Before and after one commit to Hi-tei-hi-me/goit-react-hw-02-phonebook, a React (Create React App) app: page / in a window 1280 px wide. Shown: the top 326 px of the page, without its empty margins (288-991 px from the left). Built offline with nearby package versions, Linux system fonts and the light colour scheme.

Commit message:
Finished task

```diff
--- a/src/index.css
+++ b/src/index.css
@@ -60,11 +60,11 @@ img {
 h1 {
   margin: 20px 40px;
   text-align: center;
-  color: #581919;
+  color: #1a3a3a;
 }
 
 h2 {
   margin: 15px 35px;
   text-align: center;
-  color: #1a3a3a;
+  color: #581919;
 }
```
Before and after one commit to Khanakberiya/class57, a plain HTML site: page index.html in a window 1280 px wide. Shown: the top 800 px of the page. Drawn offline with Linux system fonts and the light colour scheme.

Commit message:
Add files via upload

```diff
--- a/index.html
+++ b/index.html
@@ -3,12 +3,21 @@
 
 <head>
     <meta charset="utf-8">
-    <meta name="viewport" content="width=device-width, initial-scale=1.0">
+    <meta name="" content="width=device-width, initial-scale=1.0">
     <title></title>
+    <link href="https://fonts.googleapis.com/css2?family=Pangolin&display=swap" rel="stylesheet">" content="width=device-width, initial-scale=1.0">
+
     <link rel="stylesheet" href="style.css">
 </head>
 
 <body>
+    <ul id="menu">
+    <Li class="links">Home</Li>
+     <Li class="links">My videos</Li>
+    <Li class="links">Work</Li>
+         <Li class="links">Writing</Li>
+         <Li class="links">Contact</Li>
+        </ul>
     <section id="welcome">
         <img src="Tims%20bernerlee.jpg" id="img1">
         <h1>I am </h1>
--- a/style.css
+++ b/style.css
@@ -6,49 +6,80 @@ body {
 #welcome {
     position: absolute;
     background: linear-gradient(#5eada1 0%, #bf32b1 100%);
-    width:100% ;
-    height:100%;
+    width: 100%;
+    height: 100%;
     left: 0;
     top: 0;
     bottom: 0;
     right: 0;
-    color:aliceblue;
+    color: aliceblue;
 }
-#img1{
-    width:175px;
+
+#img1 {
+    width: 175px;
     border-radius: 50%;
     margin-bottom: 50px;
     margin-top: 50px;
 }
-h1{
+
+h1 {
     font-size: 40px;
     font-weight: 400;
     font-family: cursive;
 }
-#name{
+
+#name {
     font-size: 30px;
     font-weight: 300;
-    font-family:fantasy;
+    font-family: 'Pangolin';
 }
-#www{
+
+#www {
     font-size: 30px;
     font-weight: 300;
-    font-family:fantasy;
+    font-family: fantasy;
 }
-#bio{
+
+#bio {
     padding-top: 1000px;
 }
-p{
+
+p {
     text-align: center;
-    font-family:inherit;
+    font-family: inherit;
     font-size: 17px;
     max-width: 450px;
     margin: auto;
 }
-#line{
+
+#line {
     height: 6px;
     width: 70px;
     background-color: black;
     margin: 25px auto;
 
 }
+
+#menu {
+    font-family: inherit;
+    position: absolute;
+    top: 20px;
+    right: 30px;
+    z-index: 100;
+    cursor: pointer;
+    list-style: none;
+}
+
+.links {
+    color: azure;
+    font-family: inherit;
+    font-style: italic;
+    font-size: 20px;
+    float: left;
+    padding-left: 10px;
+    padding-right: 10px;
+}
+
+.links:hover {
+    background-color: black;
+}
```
#####
> [REQUIRED ACTION]:
Each line above that has the word "links" should be copied.

> [ANSWER FOR THE TASK]:
+    <Li class="links">Home</Li>
+     <Li class="links">My videos</Li>
+    <Li class="links">Work</Li>
+         <Li class="links">Writing</Li>
+         <Li class="links">Contact</Li>
+.links {
+.links:hover {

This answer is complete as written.